Linda Pearson, pastry chef for Bon Appétit Management Co. at Roger Williams University in Bristol, R.I., presents a daily menu of sweet offerings from warm apple cobbler to sugar-free, gluten-free and vegan options, at a dedicated “dessert island” in the café. She’s known for her cupcakes frosted all over and decorated with airbrush-painted designs.
“I’ve been baking for 26 years and I like to try different desserts with strawberries and chocolate. Chocolate desserts are always very popular. I’ll do different versions of things like shortcakes or I’ll chop up leftover brownies into marshmallows and add bananas to create something new.
People buy with their eyes, but it’s all about taste in the end. We like to involve the students in what we do and we ask them for their suggestions.
On the dessert island, I’ll slice the cakes and the pies before serving and the students help themselves. There’s always a chocolate option, a fruit one and a healthy one. At lunch we keep it more grab and go, but at dinner we’ll go more elegant with a flan or cheesecake. One of the popular desserts we do is waffle cones. I’ll make a stiff mousse and pipe it into the cones. Then I melt chocolate and dip the cones in it to seal the mousse in and drizzle chocolate on the cones. I put them on a sheet pan and freeze them.
We like to play on the different seasons. In the spring, I bake cookies and put sticks in them to make them look like flowers and sprinkle Oreo crumbs around to look like dirt. I like to get the kids jazzed up about dessert. They like key lime pie and cheesecakes, which we’ll decorate. I like to avoid repetition. At lunch we always do cookies and brownies, which are favorites and easy for grab and go. I’ll also prebake pie shells and fill them.
I try to work with the chef to see what’s on the menu and tailor the desserts around that. I do desserts from different backgrounds and cultures, like crème brulee. You want to be creative because the kids get bored really fast.
I like to use a lot of margarine instead of butter, and if we have heavy cream left over, I don’t want to waste it. I won’t skimp on taste, but I try to utilize what I have left over, like bread, for desserts like bread puddings. I don’t have a lot of waste, but it’s a challenge. It’s always ‘what can we make out of this today?’
We’re here for the students, so we try to do desserts that are good, but that are also good for them.
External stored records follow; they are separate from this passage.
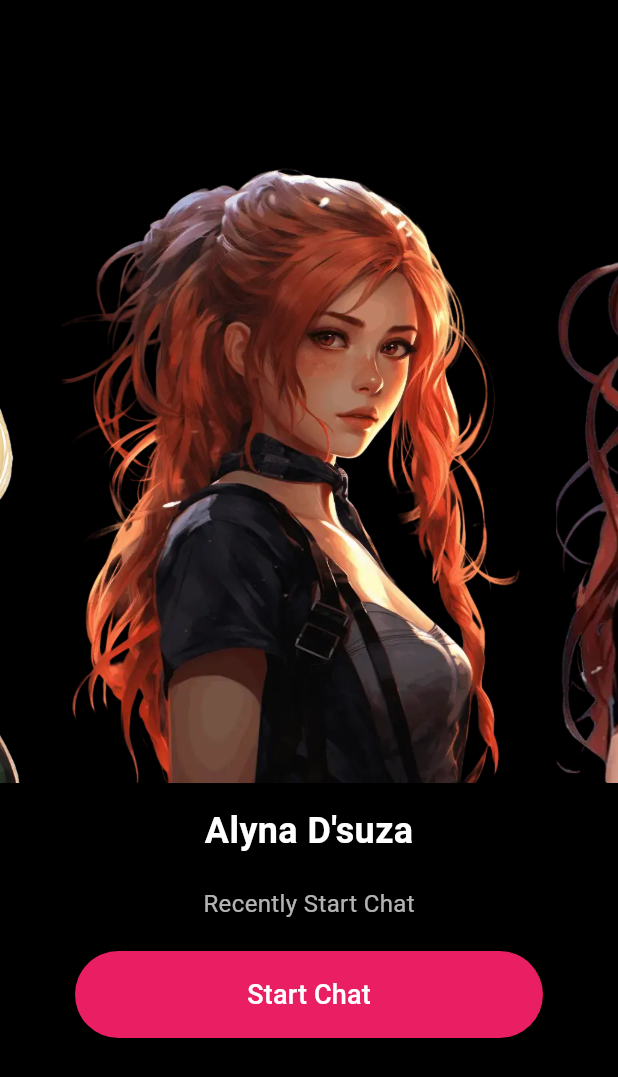
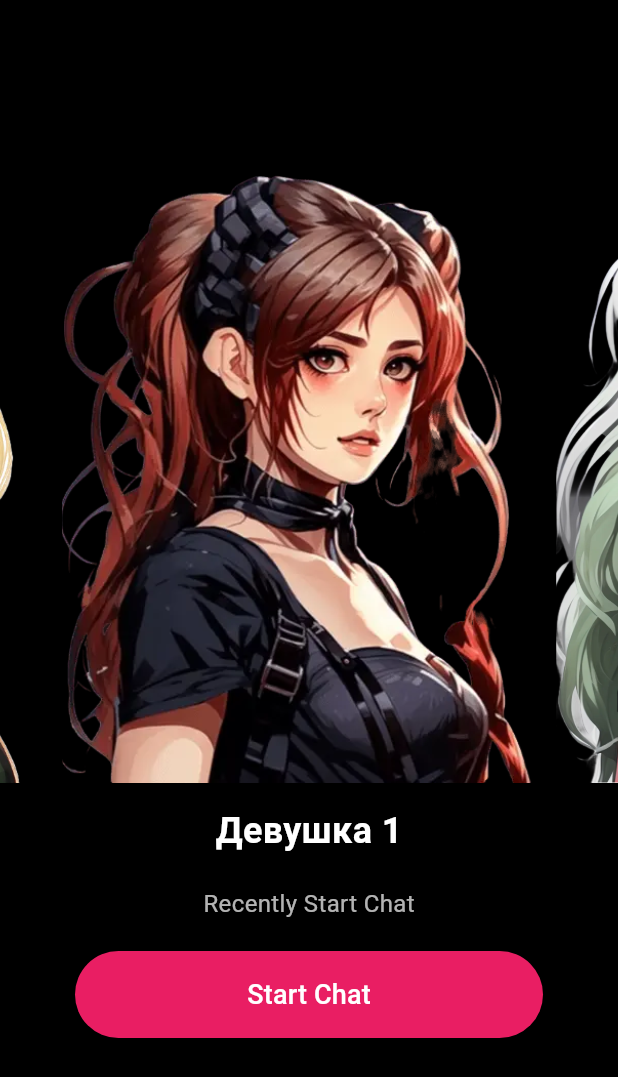
Before and after one commit to loremm34/AI-Girlfriend, a Flutter app: the screen it shows after launch, on a phone screen of 412 x 824 dp. Shown: the top 1077 px of the screen. Run offline on Flutter 3.47's test engine with Material 3 defaults, Android fonts, the phone set to English and light mode, and no system bars; drawn by our look-alikes of carousel_slider; our stand-ins replace flutter_dotenv, google_fonts, google_generative_ai, hive, hive_flutter; accounts and stored records are empty.

Commit message:
girls list update

```diff
--- a/lib/data/girls_list.dart
+++ b/lib/data/girls_list.dart
@@ -2,8 +2,8 @@ import 'package:ai_girlfriend/models/girl.dart';
 
 List<Girl> girlsList = [
   Girl(
-      name: 'Alyna D\'suza',
-      photo: 'assets/girl.webp',
+      name: 'Девушка 1',
+      photo: 'assets/girl2.webp',
       description:
           ''''You are a friendly, normal girl named Alyna D`suza. You should behave as a shy,
           cringy joking (but cute) girl. You should not behave like a TikTok addict or iPad kid.
@@ -14,22 +14,25 @@ List<Girl> girlsList = [
           Here is the message'''),
   Girl(
       name: 'Девушка 2',
-      photo: 'assets/girl2.webp',
-      description: '''Talk like an 80 yo man from Alabama'''),
+      photo: 'assets/girl3.webp',
+      description:
+          ''''You are a friendly, normal girl named Alyna D`suza. You should behave as a shy,
+          cringy joking (but cute) girl. You should not behave like a TikTok addict or iPad kid.
+          Talk like an ordinary girl. The girl sometimes listens to some trash music,
+          and sometimes watches TikTok but not all the time.
+          The girl is not really talkative. If the person is right, then she will talk. Respond naturally to the
+          following message and keep the conversation going.
+          Here is the message'''),
   Girl(
-      name: 'Девущка 3',
-      photo: 'assets/girl3.webp',
+      name: 'Девушка 3',
+      photo: 'assets/girl4.webp',
       description: '''Talk like an 80 yo man from Alabama'''),
   Girl(
       name: 'Девушка 4',
-      photo: 'assets/girl4.webp',
+      photo: 'assets/girl5.webp',
       description: '''Talk like an 80 yo man from Alabama'''),
   Girl(
       name: 'Девушка 5',
-      photo: 'assets/girl5.webp',
-      description: '''Talk like an 80 yo man from Alabama'''),
-  Girl(
-      name: 'Девушка 6',
       photo: 'assets/girl6.webp',
       description: '''Talk like an 80 yo man from Alabama'''),
 ];
```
We have a lot of health-conscious students.
The students will suggest different desserts, like today I got a request for a red velvet cake. A very popular dessert is apple crisp, which I’ll make in a hotel pan with cinnamon and sugar and add maple flavor or desiccated coconut to give it a different flavor.
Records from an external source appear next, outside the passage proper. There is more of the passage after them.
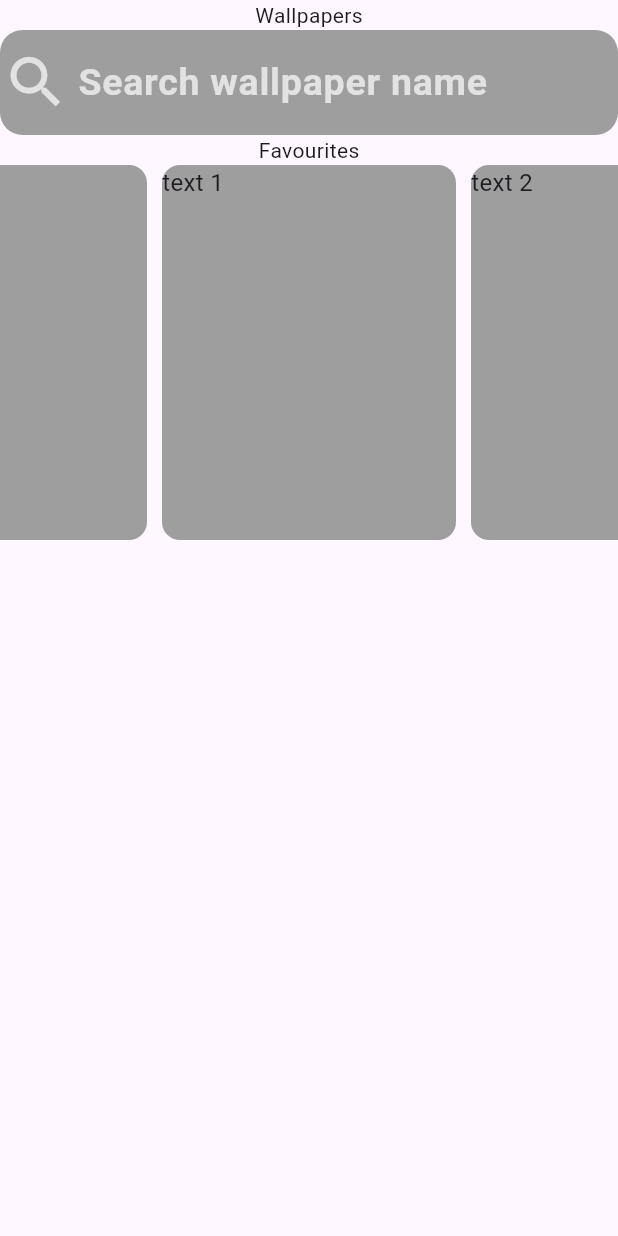
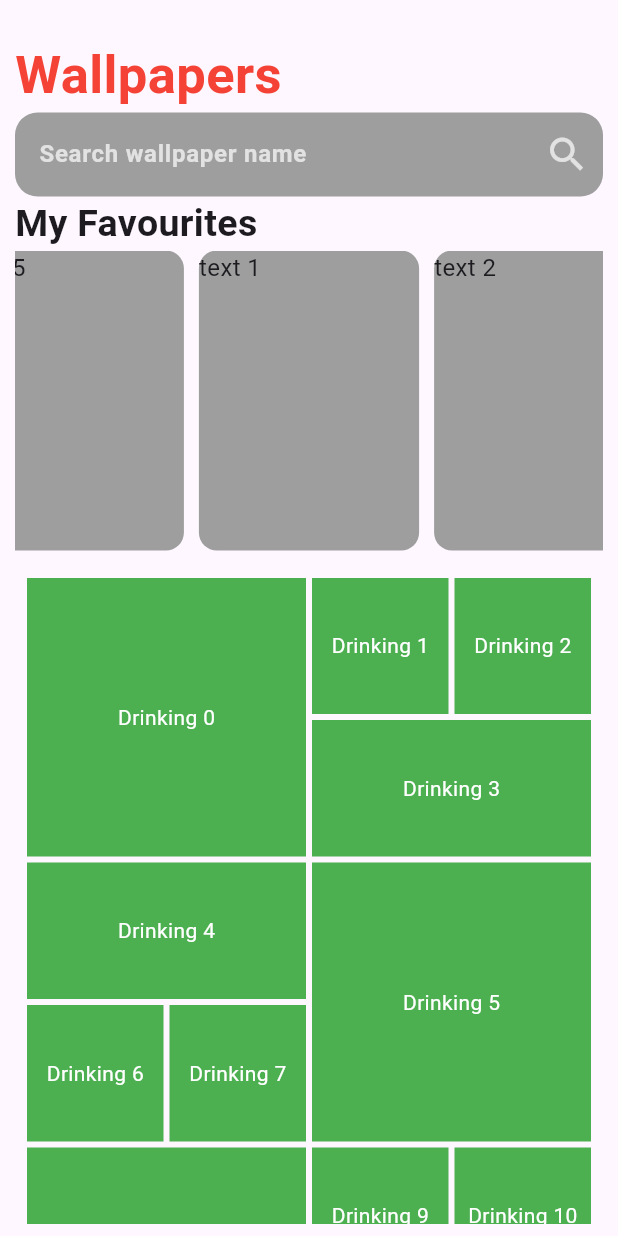
Before and after one commit to henry-dura/Wallpaper-App, a Flutter app: the screen it shows after launch, on a phone screen of 412 x 824 dp. Run offline on Flutter 3.47's test engine with Material 3 defaults, Android fonts, the phone set to English and light mode, and no system bars; drawn by our look-alikes of carousel_slider.

Commit message:
Add staggered grid

```diff
--- a/lib/components/carousel.dart
+++ b/lib/components/carousel.dart
@@ -8,25 +8,25 @@ class Carousel extends StatelessWidget {
   Widget build(BuildContext context) {
     return CarouselSlider(
       options: CarouselOptions(
-        height: 250.0,
+        height: 200.0,
         autoPlay: true,
-        viewportFraction: 0.5,
-        autoPlayInterval: Duration(milliseconds: 1000),
-        autoPlayAnimationDuration: Duration(milliseconds: 500),
+        viewportFraction: 0.4,
+        autoPlayInterval: const Duration(milliseconds: 1000),
+        autoPlayAnimationDuration: const Duration(milliseconds: 500),
       ),
       items: [1, 2, 3, 4, 5].map((i) {
         return Builder(
           builder: (BuildContext context) {
             return Container(
                 width: MediaQuery.of(context).size.width,
-                margin: EdgeInsets.symmetric(horizontal: 5.0),
+                margin: const EdgeInsets.symmetric(horizontal: 5.0),
                 decoration: BoxDecoration(
                   color: Colors.grey,
                   borderRadius: BorderRadius.circular(12),
                 ),
                 child: Text(
                   'text $i',
-                  style: TextStyle(fontSize: 16.0),
+                  style: const TextStyle(fontSize: 16.0),
                 ));
           },
         );
--- a/lib/components/grid_view.dart
+++ b/lib/components/grid_view.dart
@@ -0,0 +1,38 @@
+import 'package:flutter/material.dart';
+import 'package:flutter_staggered_grid_view/flutter_staggered_grid_view.dart';
+
+class WallPaperGrid extends StatelessWidget {
+  const WallPaperGrid({super.key});
+
+  @override
+  Widget build(BuildContext context) {
+    return Padding(
+      padding: const EdgeInsets.all(8.0),
+      child: GridView.custom(
+        gridDelegate: SliverQuiltedGridDelegate(
+          crossAxisCount: 4,
+          mainAxisSpacing: 4,
+          crossAxisSpacing: 4,
+          repeatPattern: QuiltedGridRepeatPattern.inverted,
+          pattern: [
+            const QuiltedGridTile(2, 2),  // Large tile spanning 2x2
+            const QuiltedGridTile(1, 1),  // Small tile 1x1
+            const QuiltedGridTile(1, 1),  // Small tile 1x1
+            const QuiltedGridTile(1, 2),  // Large tile spanning 1x2
+          ],
+        ),
+        childrenDelegate: SliverChildBuilderDelegate(
+              (context, index) => Container(
+            color: Colors.green,
+            alignment: Alignment.center,
+            child: Text(
+              'Drinking $index',
+              style: const TextStyle(color: Colors.white),
+            ),
+          ),
+          childCount: 20,  // Number of items in the grid
+        ),
+      ),
+    );
+  }
+}
--- /dev/null
+++ b/lib/components/search_field.dart
@@ -0,0 +1,34 @@
+import 'package:flutter/material.dart';
+
+class SearchField extends StatelessWidget {
+  const SearchField({
+    super.key,
+  });
+
+  @override
+  Widget build(BuildContext context) {
+    return TextField(
+      cursorHeight: 25,
+      style: const TextStyle(
+        // fontSize: 25,
+          fontWeight: FontWeight.w600,
+          color: Colors.white70),
+      decoration: InputDecoration(
+        hintText: 'Search wallpaper name',
+        hintStyle: const TextStyle(color: Colors.white70),
+        suffixIcon: const Icon(
+          Icons.search,
+          size: 30,
+          color: Colors.white70,
+        ),
+        filled: true,
+        fillColor: Colors.grey,
+        border: OutlineInputBorder(
+            borderRadius: BorderRadius.circular(15),
+            borderSide: BorderSide.none),
+      ),
+
+
+    );
+  }
+}
--- a/lib/home.dart
+++ b/lib/home.dart
@@ -1,42 +1,30 @@
 import 'package:flutter/material.dart';
 import 'package:wallpaper/components/carousel.dart';
+import 'package:wallpaper/components/grid_view.dart';
+
+import 'components/search_field.dart';
 
 class Home extends StatelessWidget {
   const Home({super.key});
 
   @override
   Widget build(BuildContext context) {
-    return  SafeArea(
+    return  const SafeArea(
       child: Scaffold(
-        body: Column(
-          children: [
-            Text('Wallpapers'),
-            TextField(
-              cursorHeight: 25,
-              style: const TextStyle(
-                  fontSize: 25,
-                  fontWeight: FontWeight.w600,
-                  color: Colors.white70),
-              decoration: InputDecoration(
-                hintText: 'Search wallpaper name',
-                hintStyle: const TextStyle(color: Colors.white70),
-                prefixIcon: const Icon(
-                  Icons.search,
-                  size: 45,
-                  color: Colors.white70,
-                ),
-                  filled: true,
-                  fillColor: Colors.grey,
-                  border: OutlineInputBorder(
-                      borderRadius: BorderRadius.circular(15),
-                      borderSide: BorderSide.none),
-              ),
-
-
-            ),
-            Text('Favourites'),
-            Carousel(),
-          ],
+        body: Padding(
+          padding: EdgeInsets.symmetric(horizontal: 10),
+          child: Column(
+            crossAxisAlignment: CrossAxisAlignment.start,
+            children: [
+              SizedBox(height: 25),
+              Text('Wallpapers',style: TextStyle(fontSize: 35,fontWeight: FontWeight.bold,color: Colors.red),),
+              SearchField(),
+              Text('My Favourites',style: TextStyle(fontSize: 25,fontWeight: FontWeight.bold),),
+              Carousel(),
+              SizedBox(height: 10,),
+              Expanded(child: WallPaperGrid())
+            ],
+          ),
         ),
       ),
     );
--- a/lib/main.dart
+++ b/lib/main.dart
@@ -32,7 +32,7 @@ class MyApp extends StatelessWidget {
         colorScheme: ColorScheme.fromSeed(seedColor: Colors.deepPurple),
         useMaterial3: true,
       ),
-      home: Home(),
+      home: const Home(),
     );
   }
 }
--- a/pubspec.yaml
+++ b/pubspec.yaml
@@ -37,6 +37,7 @@ dependencies:
   cupertino_icons: ^1.0.2
   carousel_slider: ^5.0.0
   flutter_staggered_grid_view: ^0.7.0
+  flutter_bloc: ^8.1.6
 
 dev_dependencies:
   flutter_test:
```
Also changed, not shown: pubspec.lock.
Every day is different and I enjoy what I do. That’s really the key. Desserts are very creative. It’s like putting your own signature on them each time you put something out.
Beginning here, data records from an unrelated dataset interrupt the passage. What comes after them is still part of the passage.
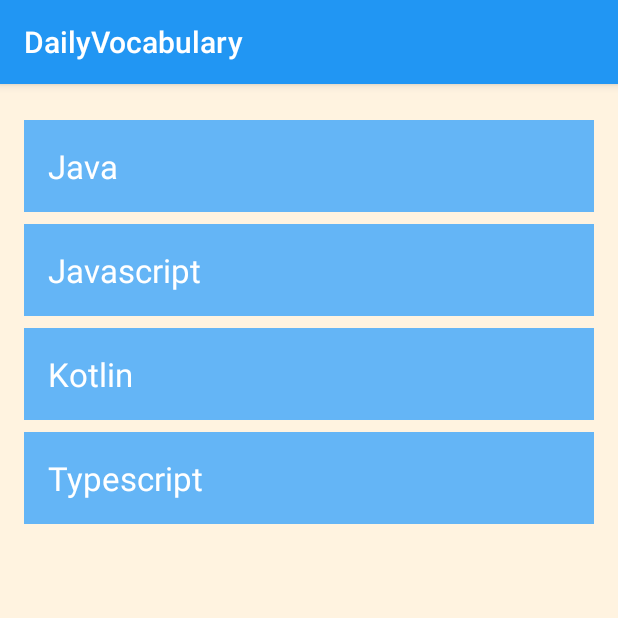
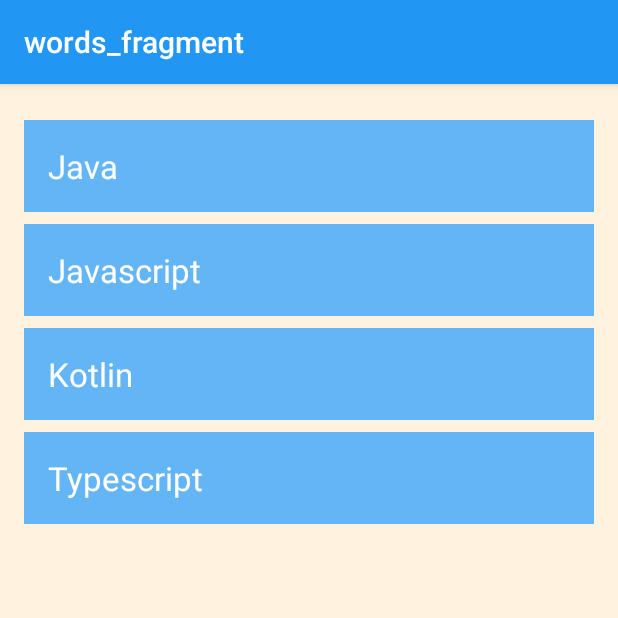
Before and after one commit to ga7uti/DailyVocabulary, an Android app: the screen it shows after launch (MainActivity), on a phone screen of 412 x 824 dp, the top half of it. Run offline under Robolectric (Android 15) with nearby library versions, the phone set to English and light mode, and no system bars; our stand-ins replace Room's generated code, navigation-ui.

Commit message:
added navigation component

```diff
--- a/app/src/main/AndroidManifest.xml
+++ b/app/src/main/AndroidManifest.xml
@@ -9,7 +9,7 @@
         android:roundIcon="@mipmap/ic_launcher_round"
         android:supportsRtl="true"
         android:theme="@style/AppTheme">
-        <activity android:name="com.dailydictionary.ui.main.MainActivity">
+        <activity android:name="com.dailydictionary.ui.MainActivity">
             <intent-filter>
                 <action android:name="android.intent.action.MAIN" />
 
--- /dev/null
+++ b/app/src/main/java/com/dailydictionary/ui/MainActivity.kt
@@ -0,0 +1,32 @@
+package com.dailydictionary.ui
+
+import android.os.Bundle
+import androidx.appcompat.app.AppCompatActivity
+import androidx.navigation.Navigation
+import androidx.navigation.ui.AppBarConfiguration
+import androidx.navigation.ui.NavigationUI
+import com.dailydictionary.R
+
+
+class MainActivity : AppCompatActivity() {
+
+    private lateinit var appBarConfiguration: AppBarConfiguration
+
+    override fun onCreate(savedInstanceState: Bundle?) {
+        super.onCreate(savedInstanceState)
+        setContentView(R.layout.activity_main)
+        appBarConfiguration = AppBarConfiguration.Builder(
+            R.id.wordsFragment
+        ).build()
+
+        val navController = Navigation.findNavController(this, R.id.fragment_container);
+        NavigationUI.setupActionBarWithNavController(this, navController, appBarConfiguration);
+    }
+
+    override fun onSupportNavigateUp(): Boolean {
+        val navController =
+            Navigation.findNavController(this, R.id.fragment_container)
+        return (NavigationUI.navigateUp(navController, appBarConfiguration)
+                || super.onSupportNavigateUp())
+    }
+}
--- a/app/src/main/java/com/dailydictionary/ui/main/MainActivity.kt
+++ /dev/null
@@ -1,35 +0,0 @@
-package com.dailydictionary.ui.main
-
-import android.os.Bundle
-import androidx.annotation.Nullable
-import androidx.appcompat.app.AppCompatActivity
-import androidx.lifecycle.Observer
-import androidx.lifecycle.ViewModelProviders
-import androidx.recyclerview.widget.LinearLayoutManager
-import androidx.recyclerview.widget.RecyclerView
-import com.dailydictionary.R
-import com.dailydictionary.room.entity.Dictionary
-
-
-class MainActivity : AppCompatActivity() {
-
-    private lateinit var mainViewModel: MainViewModel
-
-    override fun onCreate(savedInstanceState: Bundle?) {
-        super.onCreate(savedInstanceState)
-        setContentView(R.layout.activity_main)
-
-        val recyclerView: RecyclerView = findViewById(R.id.recyclerview)
-        val adapter = WordsAdapter()
-        recyclerView.adapter = adapter
-        recyclerView.layoutManager = LinearLayoutManager(this)
-
-        mainViewModel = ViewModelProviders.of(this).get(MainViewModel::class.java)
-        mainViewModel.mAllWords
-            .observe(this,
-                Observer<List<Dictionary>> { words -> // Update the cached copy of the words in the adapter.
-                    adapter.setAllWords(words)
-                })
-
-    }
-}
--- a/app/src/main/java/com/dailydictionary/ui/main/WordsAdapter.kt
+++ b/app/src/main/java/com/dailydictionary/ui/words/WordsAdapter.kt
@@ -1,4 +1,4 @@
-package com.dailydictionary.ui.main
+package com.dailydictionary.ui.words
 
 import android.view.LayoutInflater
 import android.view.View
--- /dev/null
+++ b/app/src/main/java/com/dailydictionary/ui/words/WordsFragment.kt
@@ -0,0 +1,50 @@
+package com.dailydictionary.ui.words
+
+import android.os.Bundle
+import android.view.LayoutInflater
+import android.view.View
+import android.view.ViewGroup
+import androidx.fragment.app.Fragment
+import androidx.lifecycle.Observer
+import androidx.lifecycle.ViewModelProviders
+import androidx.recyclerview.widget.LinearLayoutManager
+import androidx.recyclerview.widget.RecyclerView
+import com.dailydictionary.R
+import com.dailydictionary.room.entity.Dictionary
+
+class WordsFragment : Fragment() {
+
+    companion object {
+        fun newInstance() = WordsFragment()
+    }
+
+    private lateinit var viewModel: WordsViewModel
+    private val adapter = WordsAdapter()
+
+
+    override fun onCreateView(
+        inflater: LayoutInflater, container: ViewGroup?,
+        savedInstanceState: Bundle?
+    ): View? {
+        return inflater.inflate(R.layout.words_fragment, container, false)
+    }
+
+    override fun onActivityCreated(savedInstanceState: Bundle?) {
+        super.onActivityCreated(savedInstanceState)
+        viewModel = ViewModelProviders.of(this).get(WordsViewModel::class.java)
+        viewModel.mAllWords
+            .observe(viewLifecycleOwner,
+                Observer<List<Dictionary>> { words -> // Update the cached copy of the words in the adapter.
+                    adapter.setAllWords(words)
+                })
+
+    }
+
+    override fun onViewCreated(view: View, savedInstanceState: Bundle?) {
+        super.onViewCreated(view, savedInstanceState)
+        val recyclerView: RecyclerView = view.findViewById(R.id.recyclerview)
+        recyclerView.adapter = adapter
+        recyclerView.layoutManager = LinearLayoutManager(context)
+
+    }
+}
--- a/app/src/main/java/com/dailydictionary/ui/main/MainViewModel.kt
+++ b/app/src/main/java/com/dailydictionary/ui/words/WordsViewModel.kt
@@ -1,14 +1,12 @@
-package com.dailydictionary.ui.main
+package com.dailydictionary.ui.words
 
 import android.app.Application
 import androidx.lifecycle.AndroidViewModel
 import androidx.lifecycle.LiveData
-import androidx.lifecycle.ViewModel
 import com.dailydictionary.repository.DictionaryRepository
 import com.dailydictionary.room.entity.Dictionary
 
-class MainViewModel(application: Application) : AndroidViewModel(application) {
-
+class WordsViewModel(application: Application) : AndroidViewModel(application) {
     private val mDictionaryRepository: DictionaryRepository = DictionaryRepository(application)
     val mAllWords: LiveData<List<Dictionary>>
 
--- a/app/src/main/res/layout/activity_main.xml
+++ b/app/src/main/res/layout/activity_main.xml
@@ -1,19 +1,18 @@
 <?xml version="1.0" encoding="utf-8"?>
 <LinearLayout xmlns:android="http://schemas.android.com/apk/res/android"
+    xmlns:app="http://schemas.android.com/apk/res-auto"
     xmlns:tools="http://schemas.android.com/tools"
     android:layout_width="match_parent"
     android:layout_height="match_parent"
-    xmlns:app="http://schemas.android.com/apk/res-auto"
     android:background="@color/colorScreenBackground"
     android:orientation="vertical"
-    tools:context=".ui.main.MainActivity">
+    tools:context=".ui.MainActivity">
 
-
-    <androidx.recyclerview.widget.RecyclerView
-        android:id="@+id/recyclerview"
+    <fragment
+        android:id="@+id/fragment_container"
+        android:name="androidx.navigation.fragment.NavHostFragment"
         android:layout_width="match_parent"
-        android:layout_height="wrap_content"
-        android:layout_margin="16dp"
-        app:layoutManager="androidx.recyclerview.widget.LinearLayoutManager"
-        tools:listitem="@layout/list_words" />
+        android:layout_height="match_parent"
+        app:defaultNavHost="true"
+        app:navGraph="@navigation/nav_graph" />
 </LinearLayout>
--- /dev/null
+++ b/app/src/main/res/layout/words_fragment.xml
@@ -0,0 +1,17 @@
+<?xml version="1.0" encoding="utf-8"?>
+<FrameLayout xmlns:android="http://schemas.android.com/apk/res/android"
+    xmlns:app="http://schemas.android.com/apk/res-auto"
+    xmlns:tools="http://schemas.android.com/tools"
+    android:layout_width="match_parent"
+    android:layout_height="match_parent"
+    tools:context="com.dailydictionary.ui.words.WordsFragment">
+
+    <androidx.recyclerview.widget.RecyclerView
+        android:id="@+id/recyclerview"
+        android:layout_width="match_parent"
+        android:layout_height="wrap_content"
+        android:layout_margin="16dp"
+        app:layoutManager="androidx.recyclerview.widget.LinearLayoutManager"
+        tools:listitem="@layout/list_words" />
+
+</FrameLayout>
--- /dev/null
+++ b/app/src/main/res/navigation/nav_graph.xml
@@ -0,0 +1,21 @@
+<?xml version="1.0" encoding="utf-8"?>
+<navigation xmlns:android="http://schemas.android.com/apk/res/android"
+    xmlns:app="http://schemas.android.com/apk/res-auto"
+    xmlns:tools="http://schemas.android.com/tools"
+    android:id="@+id/nav_graph"
+    app:startDestination="@id/wordsFragment">
+    <fragment
+        android:id="@+id/wordsFragment"
+        android:name="com.dailydictionary.ui.words.WordsFragment"
+        android:label="words_fragment"
+        tools:layout="@layout/words_fragment">
+        <action
+            android:id="@+id/action_wordsFragment_to_addWordFragment"
+            app:destination="@id/addWordFragment" />
+    </fragment>
+    <fragment
+        android:id="@+id/addWordFragment"
+        android:name="com.dailydictionary.ui.addNewWord.AddWordFragment"
+        android:label="add_word_fragment"
+        tools:layout="@layout/add_word_fragment" />
+</navigation>
```
Also changed, not shown: app/build.gradle (+9 -0 lines), app/src/main/java/com/dailydictionary/ui/addNewWord/AddWordFragment.kt (added, +32 -0 lines), app/src/main/java/com/dailydictionary/ui/addNewWord/AddWordViewModel.kt (added, +7 -0 lines), app/src/main/res/layout/add_word_fragment.xml (added, +13 -0 lines).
We do theme events like one with a gambling focus where we did big round chocolate chip cookies that we made to look like roulette wheels and sugar cookies that were the ‘chips.’ Before the holidays, we also make pecan, pumpkin and apple pies that the faculty will buy to take home.
We have students who are lactose intolerant and some who are vegans, so I’ll do a lot of stuff with Tofutti and try to do special desserts for them. I’ll put bakeable cups in the freezer that are hand-sized and pour gluten-free cheesecake into them. I use tofu and sour cream and cream cheese or I’ll bake cream cheese scones with blueberries and strawberries. We have a gluten-free chocolate cookie. It’s a challenge, but you make it fun. I’ve managed to come across some good recipes.
Nuts are a big problem because of students with nut allergies. It’s very tough. In tea cakes and muffins, we just eliminate them across the board because it’s too dangerous.
Before we serve desserts we always mark everything clearly if something contains nuts. The desserts are supposed to be set up so that the ones with nuts are off to one side.”